_ACTION ITEM_: Where a picture appears, leave it out, and print the rest of the records as they are.

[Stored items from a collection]
↓↓↓

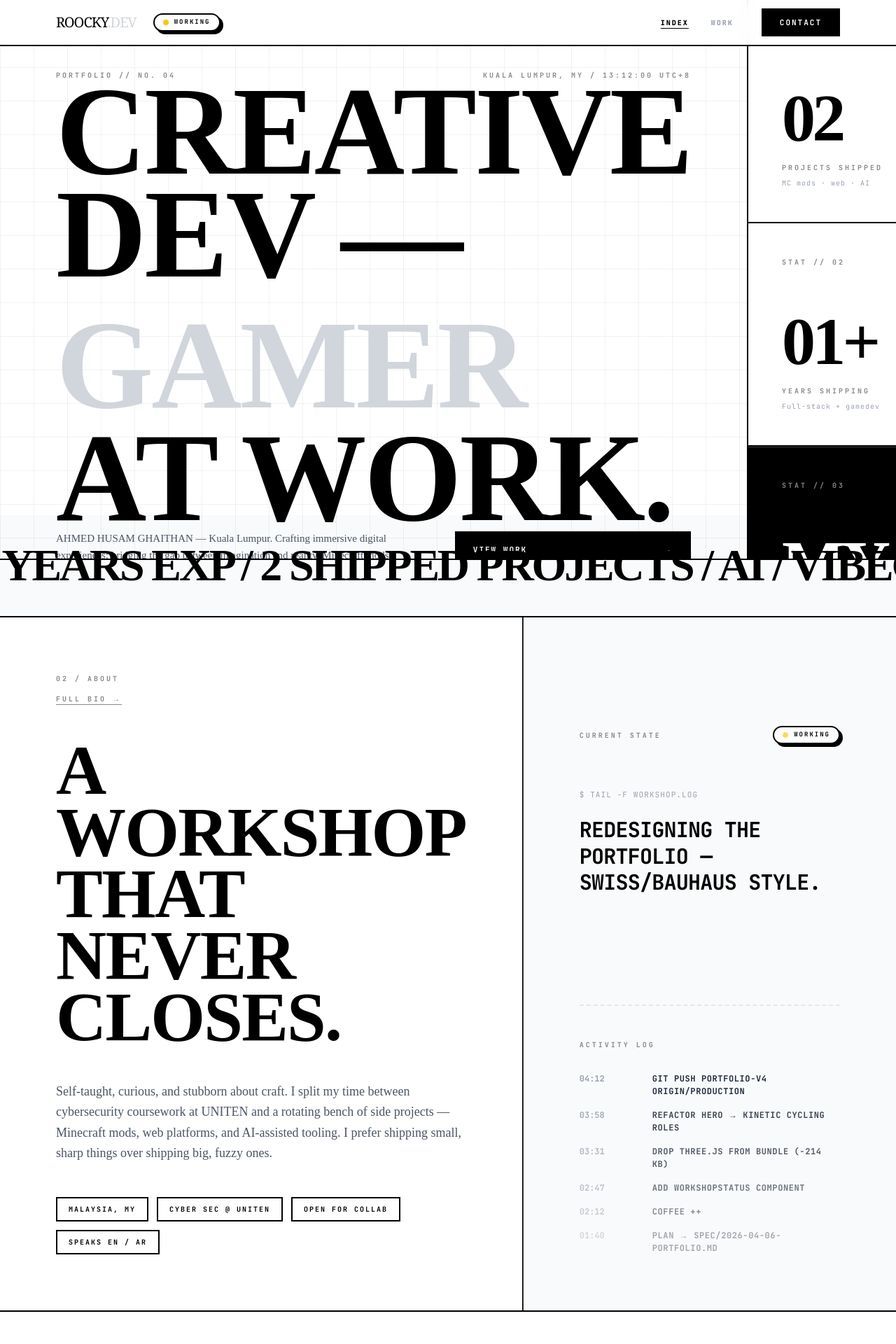
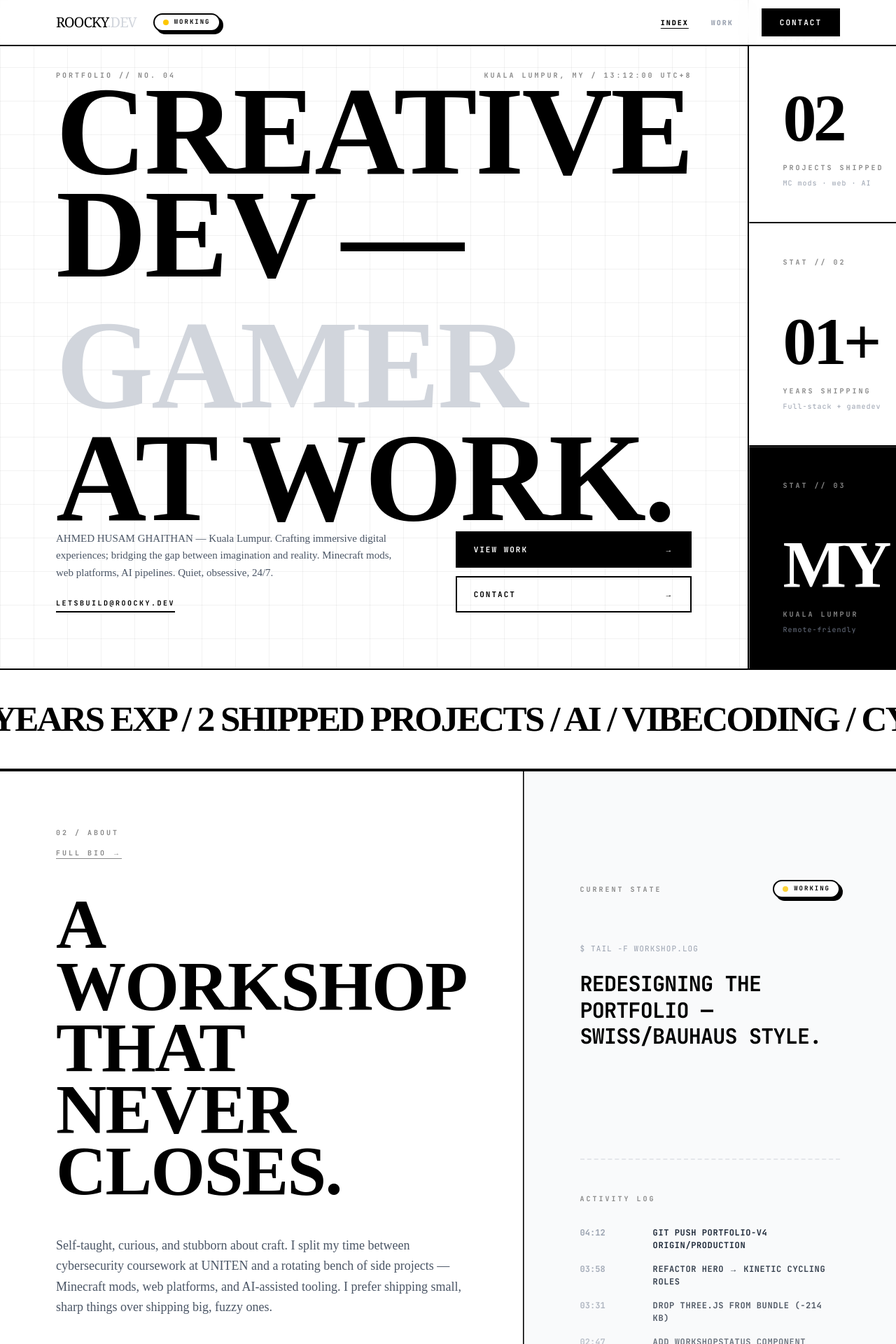
Before and after one commit to ROOCKY-dev/Profile, a Next.js app: page / in a window 1280 px wide. Shown: the top 1920 px of the page at 70% size. Built offline with nearby package versions, Linux system fonts and the light colour scheme.

Commit message:
fix: marquee sizing, exact footer animation, and layout positioning

```diff
--- a/src/app/page.tsx
+++ b/src/app/page.tsx
@@ -10,12 +10,24 @@ import Footer from "@/components/layout/Footer";
 export default function Home() {
   return (
     <main className="w-full bg-white min-h-screen scroll-smooth">
-      <div className="snap-start h-[calc(100vh-64px)]"><Hero /></div>
-      <div className="snap-start"><Marquee /></div>
-      <div className="snap-start min-h-screen"><AboutStrip /></div>
-      <div className="snap-start min-h-screen"><Capabilities /></div>
-      <div className="snap-start min-h-screen bg-gray-50"><SelectedProjects /></div>
-      <div className="snap-start min-h-screen"><Footer /></div>
+      <div className="snap-start min-h-[calc(100vh-64px)] flex flex-col">
+        <Hero />
+      </div>
+      <div className="snap-start border-b-2 border-black">
+        <Marquee />
+      </div>
+      <div className="snap-start min-h-screen">
+        <AboutStrip />
+      </div>
+      <div className="snap-start min-h-screen">
+        <Capabilities />
+      </div>
+      <div className="snap-start min-h-screen bg-gray-50">
+        <SelectedProjects />
+      </div>
+      <div className="snap-start min-h-screen">
+        <Footer />
+      </div>
     </main>
   );
 }
--- a/src/components/sections/AboutStrip.tsx
+++ b/src/components/sections/AboutStrip.tsx
@@ -11,7 +11,7 @@ export default function AboutStrip() {
   const s = D.status[status as keyof typeof D.status];
 
   return (
-    <section id="about" className="border-b-2 border-black min-h-screen flex flex-col justify-center">
+    <section id="about" className="border-b-2 border-black min-h-[calc(100vh-64px)] flex flex-col justify-center">
       <div className="w-full grid grid-cols-1 lg:grid-cols-[1.2fr_1fr] flex-1">
         {/* Left Side */}
         <motion.div
--- a/src/components/sections/Capabilities.tsx
+++ b/src/components/sections/Capabilities.tsx
@@ -46,7 +46,7 @@ export default function Capabilities() {
     <section
       ref={sectionRef}
       onMouseMove={handleMove}
-      className="w-full min-h-screen flex flex-col border-b-2 border-black bg-white relative overflow-hidden"
+      className="w-full min-h-[calc(100vh-64px)] flex flex-col border-b-2 border-black bg-white relative overflow-hidden"
     >
       {/* Container wrapper for consistent alignment */}
       <div className="w-full px-6 md:px-12 lg:px-20 border-b-2 border-black bg-white relative z-20">
--- a/src/components/sections/Hero.tsx
+++ b/src/components/sections/Hero.tsx
@@ -18,7 +18,7 @@ export default function Hero() {
   }, [roles.length]);
 
   return (
-    <section className="relative w-full h-screen border-b-2 border-black grid-bg overflow-hidden flex flex-col">
+    <section className="relative w-full min-h-[calc(100vh-64px)] border-b-2 border-black grid-bg overflow-hidden flex flex-col">
       <div className="flex-1 w-full grid grid-cols-1 lg:grid-cols-[1fr_400px]">
         {/* Left Side */}
         <div className="p-6 md:p-12 lg:p-20 pt-[84px] lg:pt-[100px] border-r-0 lg:border-r-2 border-black flex flex-col justify-between h-full">
--- a/src/components/sections/Marquee.tsx
+++ b/src/components/sections/Marquee.tsx
@@ -8,13 +8,13 @@ export default function Marquee() {
   const line = items.join('   /   ');
 
   return (
-    <div className="bg-gray-50 border-b-2 border-black">
-      <div className="overflow-hidden py-6">
+    <div className="bg-white border-b-2 border-black relative z-10">
+      <div className="overflow-hidden py-8">
         <div className="flex animate-marquee whitespace-nowrap">
-          <span className="text-[clamp(32px,5vw,64px)] font-black uppercase tracking-tighter pr-12">
+          <span className="text-[clamp(32px,4vw,56px)] font-heading font-black uppercase tracking-tighter pr-12 text-black">
             {line}   /
           </span>
-          <span className="text-[clamp(32px,5vw,64px)] font-black uppercase tracking-tighter pr-12">
+          <span className="text-[clamp(32px,4vw,56px)] font-heading font-black uppercase tracking-tighter pr-12 text-black">
             {line}   /
           </span>
         </div>
--- a/src/components/sections/SelectedProjects.tsx
+++ b/src/components/sections/SelectedProjects.tsx
@@ -76,8 +76,8 @@ export default function SelectedProjects() {
   const featured = PORTFOLIO_DATA.projects.filter((p) => p.featured);
 
   return (
-    <section id="work" className="border-b-2 border-black bg-gray-50 relative overflow-hidden">
-      <div className="w-full">
+    <section id="work" className="border-b-2 border-black bg-gray-50 relative overflow-hidden min-h-[calc(100vh-64px)] flex flex-col">
+      <div className="w-full flex-1 flex flex-col">
         <div className="p-6 md:p-12 lg:p-20 border-b-2 border-black flex flex-col md:flex-row md:items-end justify-between gap-12 bg-white relative z-10">
           <motion.div
             className="max-w-4xl"
```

↑↑↑

_TASK ANSWER_:
Before and after one commit to ROOCKY-dev/Profile, a Next.js app: page / in a window 1280 px wide. Shown: the top 1920 px of the page at 70% size. Built offline with nearby package versions, Linux system fonts and the light colour scheme.

Commit message:
fix: marquee sizing, exact footer animation, and layout positioning

```diff
--- a/src/app/page.tsx
+++ b/src/app/page.tsx
@@ -10,12 +10,24 @@ import Footer from "@/components/layout/Footer";
 export default function Home() {
   return (
     <main className="w-full bg-white min-h-screen scroll-smooth">
-      <div className="snap-start h-[calc(100vh-64px)]"><Hero /></div>
-      <div className="snap-start"><Marquee /></div>
-      <div className="snap-start min-h-screen"><AboutStrip /></div>
-      <div className="snap-start min-h-screen"><Capabilities /></div>
-      <div className="snap-start min-h-screen bg-gray-50"><SelectedProjects /></div>
-      <div className="snap-start min-h-screen"><Footer /></div>
+      <div className="snap-start min-h-[calc(100vh-64px)] flex flex-col">
+        <Hero />
+      </div>
+      <div className="snap-start border-b-2 border-black">
+        <Marquee />
+      </div>
+      <div className="snap-start min-h-screen">
+        <AboutStrip />
+      </div>
+      <div className="snap-start min-h-screen">
+        <Capabilities />
+      </div>
+      <div className="snap-start min-h-screen bg-gray-50">
+        <SelectedProjects />
+      </div>
+      <div className="snap-start min-h-screen">
+        <Footer />
+      </div>
     </main>
   );
 }
--- a/src/components/sections/AboutStrip.tsx
+++ b/src/components/sections/AboutStrip.tsx
@@ -11,7 +11,7 @@ export default function AboutStrip() {
   const s = D.status[status as keyof typeof D.status];
 
   return (
-    <section id="about" className="border-b-2 border-black min-h-screen flex flex-col justify-center">
+    <section id="about" className="border-b-2 border-black min-h-[calc(100vh-64px)] flex flex-col justify-center">
       <div className="w-full grid grid-cols-1 lg:grid-cols-[1.2fr_1fr] flex-1">
         {/* Left Side */}
         <motion.div
--- a/src/components/sections/Capabilities.tsx
+++ b/src/components/sections/Capabilities.tsx
@@ -46,7 +46,7 @@ export default function Capabilities() {
     <section
       ref={sectionRef}
       onMouseMove={handleMove}
-      className="w-full min-h-screen flex flex-col border-b-2 border-black bg-white relative overflow-hidden"
+      className="w-full min-h-[calc(100vh-64px)] flex flex-col border-b-2 border-black bg-white relative overflow-hidden"
     >
       {/* Container wrapper for consistent alignment */}
       <div className="w-full px-6 md:px-12 lg:px-20 border-b-2 border-black bg-white relative z-20">
--- a/src/components/sections/Hero.tsx
+++ b/src/components/sections/Hero.tsx
@@ -18,7 +18,7 @@ export default function Hero() {
   }, [roles.length]);
 
   return (
-    <section className="relative w-full h-screen border-b-2 border-black grid-bg overflow-hidden flex flex-col">
+    <section className="relative w-full min-h-[calc(100vh-64px)] border-b-2 border-black grid-bg overflow-hidden flex flex-col">
       <div className="flex-1 w-full grid grid-cols-1 lg:grid-cols-[1fr_400px]">
         {/* Left Side */}
         <div className="p-6 md:p-12 lg:p-20 pt-[84px] lg:pt-[100px] border-r-0 lg:border-r-2 border-black flex flex-col justify-between h-full">
--- a/src/components/sections/Marquee.tsx
+++ b/src/components/sections/Marquee.tsx
@@ -8,13 +8,13 @@ export default function Marquee() {
   const line = items.join('   /   ');
 
   return (
-    <div className="bg-gray-50 border-b-2 border-black">
-      <div className="overflow-hidden py-6">
+    <div className="bg-white border-b-2 border-black relative z-10">
+      <div className="overflow-hidden py-8">
         <div className="flex animate-marquee whitespace-nowrap">
-          <span className="text-[clamp(32px,5vw,64px)] font-black uppercase tracking-tighter pr-12">
+          <span className="text-[clamp(32px,4vw,56px)] font-heading font-black uppercase tracking-tighter pr-12 text-black">
             {line}   /
           </span>
-          <span className="text-[clamp(32px,5vw,64px)] font-black uppercase tracking-tighter pr-12">
+          <span className="text-[clamp(32px,4vw,56px)] font-heading font-black uppercase tracking-tighter pr-12 text-black">
             {line}   /
           </span>
         </div>
--- a/src/components/sections/SelectedProjects.tsx
+++ b/src/components/sections/SelectedProjects.tsx
@@ -76,8 +76,8 @@ export default function SelectedProjects() {
   const featured = PORTFOLIO_DATA.projects.filter((p) => p.featured);
 
   return (
-    <section id="work" className="border-b-2 border-black bg-gray-50 relative overflow-hidden">
-      <div className="w-full">
+    <section id="work" className="border-b-2 border-black bg-gray-50 relative overflow-hidden min-h-[calc(100vh-64px)] flex flex-col">
+      <div className="w-full flex-1 flex flex-col">
         <div className="p-6 md:p-12 lg:p-20 border-b-2 border-black flex flex-col md:flex-row md:items-end justify-between gap-12 bg-white relative z-10">
           <motion.div
             className="max-w-4xl"
```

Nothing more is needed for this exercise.